In 1910, farmer Calvin Neff and carpenter Aaron Thomas introduced the round plan to barn construction in Centre County. During the late nineteenth century, this type of barn appeared sporadically in the Northeast and the Midwest, where Neff was first exposed to it during a train trip in 1892. The round plan was utilized for its labor and space-saving characteristics. The barn measures 88 feet in diameter, 56 feet in height, and has an area of over 6,000 square feet. Built on a limestone foundation with board-and-batten siding on the first floor and lap siding on the second floor, the red and white barn is topped by a cedar-shingled roof with tin at the very top. Six dormer windows and a cupola cap the structure. The barn's interior has a cattle floor and a mow floor, each resting on one of three concentric sills. Radiating rafters support the roof and floor. Though no longer an active agricultural site, the round barn is a popular and enduring landmark in the rural Centre County landscape.
- Lu Donnelly et al.
Buildings of Pennsylvania: Pittsburgh and Western Pennsylvania, Lu Donnelly, H. David Brumble IV, and Franklin Toker. Charlottesville: University of Virginia Press, 2010, p. 345.

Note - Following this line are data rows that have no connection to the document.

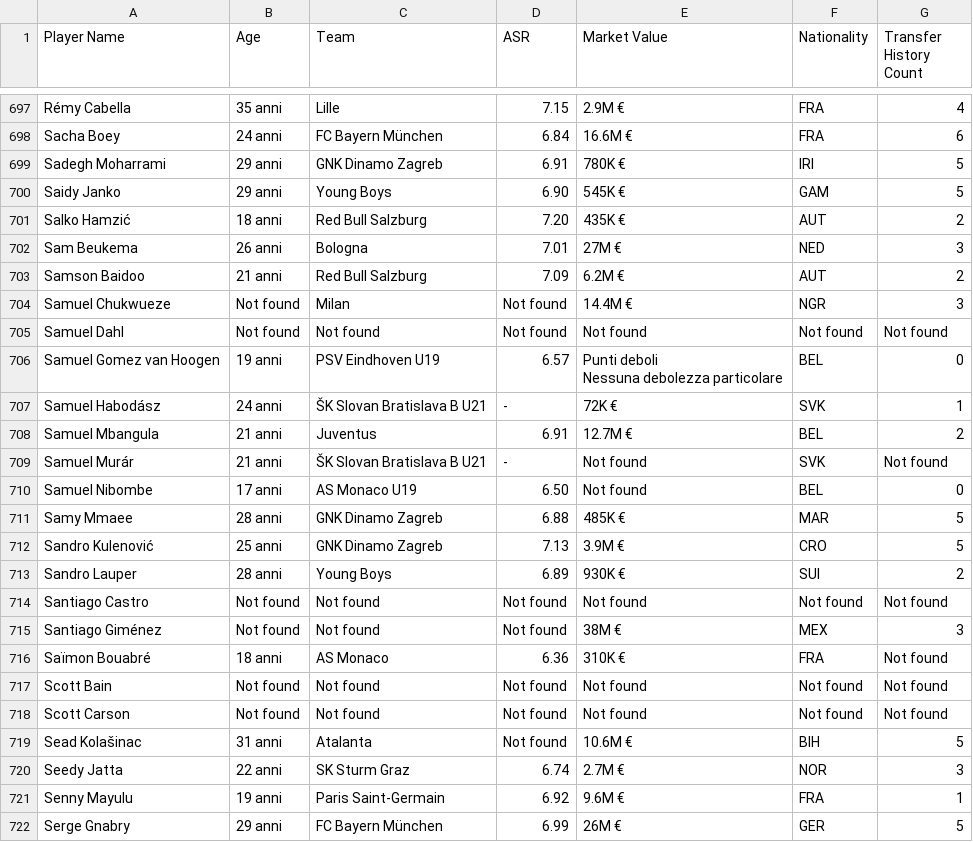
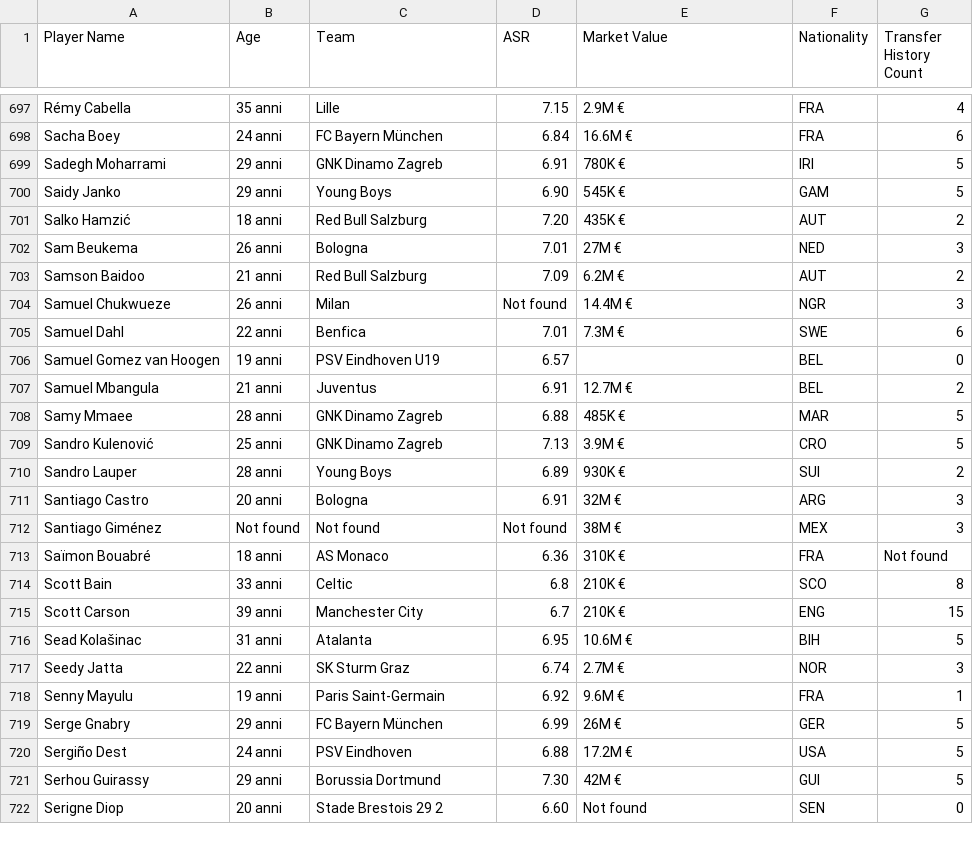
Before and after one commit to Klay06/Eco-Scouting-Predicting-Sustainable-Football-Player-Market-Value, a CSV file: players_full_data.csv, drawn as a sheet; only a part is shown, gaps mark what is left out; the shorter side is filled out with more unchanged rows.

Commit message:
Update players_full_data.csv

```diff
--- a/players_full_data.csv
+++ b/players_full_data.csv
@@ -704,10 +704,6 @@ Sam Beukema,26 anni,Bologna,7.01,27M €,NED,3
 Samson Baidoo,21 anni,Red Bull Salzburg,7.09,6.2M €,AUT,2
-Samuel Chukwueze,Not found,Milan,Not found,14.4M €,NGR,3
-Samuel Dahl,Not found,Not found,Not found,Not found,Not found,Not found
-Samuel Gomez van Hoogen,19 anni,PSV Eindhoven U19,6.57,"Punti deboli
-Nessuna debolezza particolare",BEL,0
-Samuel Habodász,24 anni,ŠK Slovan Bratislava B U21,-,72K €,SVK,1
+Samuel Chukwueze,26 anni,Milan,Not found,14.4M €,NGR,3
+Samuel Dahl,22 anni,Benfica,7.01,7.3M €,SWE,6
+Samuel Gomez van Hoogen,19 anni,PSV Eindhoven U19,6.57,,BEL,0
 Samuel Mbangula,21 anni,Juventus,6.91,12.7M €,BEL,2
-Samuel Murár,21 anni,ŠK Slovan Bratislava B U21,-,Not found,SVK,Not found
-Samuel Nibombe,17 anni,AS Monaco U19,6.50,Not found,BEL,0
 Samy Mmaee,28 anni,GNK Dinamo Zagreb,6.88,485K €,MAR,5
@@ -715,8 +711,8 @@ Sandro Kulenović,25 anni,GNK Dinamo Zagreb,7.13,3.9M €,CRO,5
 Sandro Lauper,28 anni,Young Boys,6.89,930K €,SUI,2
-Santiago Castro,Not found,Not found,Not found,Not found,Not found,Not found
+Santiago Castro,20 anni,Bologna,6.91,32M €,ARG,3
 Santiago Giménez,Not found,Not found,Not found,38M €,MEX,3
 Saïmon Bouabré,18 anni,AS Monaco,6.36,310K €,FRA,Not found
-Scott Bain,Not found,Not found,Not found,Not found,Not found,Not found
-Scott Carson,Not found,Not found,Not found,Not found,Not found,Not found
-Sead Kolašinac,31 anni,Atalanta,Not found,10.6M €,BIH,5
+Scott Bain,33 anni,Celtic,6.8,210K €,SCO,8
+Scott Carson,39 anni,Manchester City,6.7,210K €,ENG,15
+Sead Kolašinac,31 anni,Atalanta,6.95,10.6M €,BIH,5
 Seedy Jatta,22 anni,SK Sturm Graz,6.74,2.7M €,NOR,3
```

SAH Archipedia, eds. Gabrielle Esperdy and Karen Kingsley, Charlottesville: UVaP, 2012. Online. http://sah-archipedia.org/buildings/PA-01-CE12. Accessed 2013-12-12.